* Action item *
Read the listing below and copy out every line that holds "record".
= = = = = = =
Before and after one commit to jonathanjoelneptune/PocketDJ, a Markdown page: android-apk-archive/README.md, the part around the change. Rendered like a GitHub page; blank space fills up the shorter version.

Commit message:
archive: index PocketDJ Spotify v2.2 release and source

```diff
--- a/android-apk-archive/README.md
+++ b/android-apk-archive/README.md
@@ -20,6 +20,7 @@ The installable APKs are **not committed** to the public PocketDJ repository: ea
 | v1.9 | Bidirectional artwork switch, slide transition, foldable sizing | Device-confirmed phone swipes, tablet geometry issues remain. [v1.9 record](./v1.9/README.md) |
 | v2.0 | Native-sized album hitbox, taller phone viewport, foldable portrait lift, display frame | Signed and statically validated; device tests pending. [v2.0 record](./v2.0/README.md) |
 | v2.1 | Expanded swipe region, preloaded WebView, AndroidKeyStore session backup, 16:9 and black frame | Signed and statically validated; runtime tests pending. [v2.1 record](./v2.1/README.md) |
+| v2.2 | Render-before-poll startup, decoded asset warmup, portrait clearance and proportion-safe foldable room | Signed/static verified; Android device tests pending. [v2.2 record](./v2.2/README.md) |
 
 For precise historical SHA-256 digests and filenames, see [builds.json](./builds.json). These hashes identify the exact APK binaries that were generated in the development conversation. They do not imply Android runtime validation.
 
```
= = = = = = =
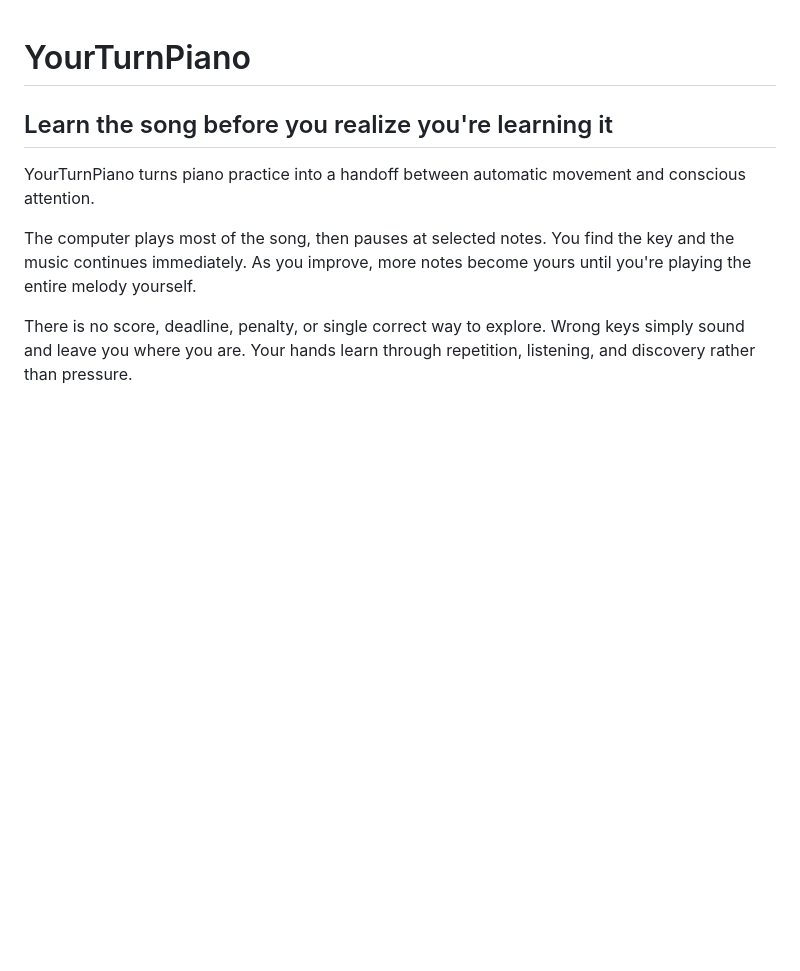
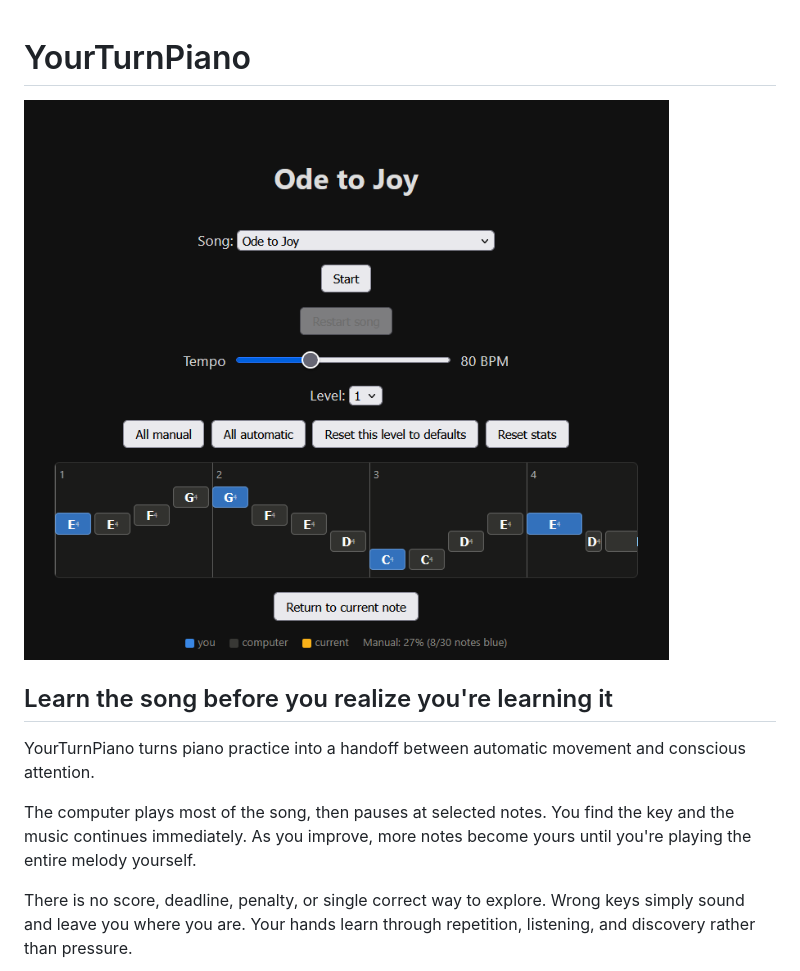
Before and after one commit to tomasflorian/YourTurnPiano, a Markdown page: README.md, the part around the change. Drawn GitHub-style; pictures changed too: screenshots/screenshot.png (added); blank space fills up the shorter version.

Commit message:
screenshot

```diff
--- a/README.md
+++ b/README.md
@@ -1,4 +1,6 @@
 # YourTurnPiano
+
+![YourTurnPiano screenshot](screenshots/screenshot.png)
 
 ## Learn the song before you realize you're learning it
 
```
= = = = = = =
* Solution to the exercise *
 | v1.9 | Bidirectional artwork switch, slide transition, foldable sizing | Device-confirmed phone swipes, tablet geometry issues remain. [v1.9 record](./v1.9/README.md) |
 | v2.0 | Native-sized album hitbox, taller phone viewport, foldable portrait lift, display frame | Signed and statically validated; device tests pending. [v2.0 record](./v2.0/README.md) |
 | v2.1 | Expanded swipe region, preloaded WebView, AndroidKeyStore session backup, 16:9 and black frame | Signed and statically validated; runtime tests pending. [v2.1 record](./v2.1/README.md) |
+| v2.2 | Render-before-poll startup, decoded asset warmup, portrait clearance and proportion-safe foldable room | Signed/static verified; Android device tests pending. [v2.2 record](./v2.2/README.md) |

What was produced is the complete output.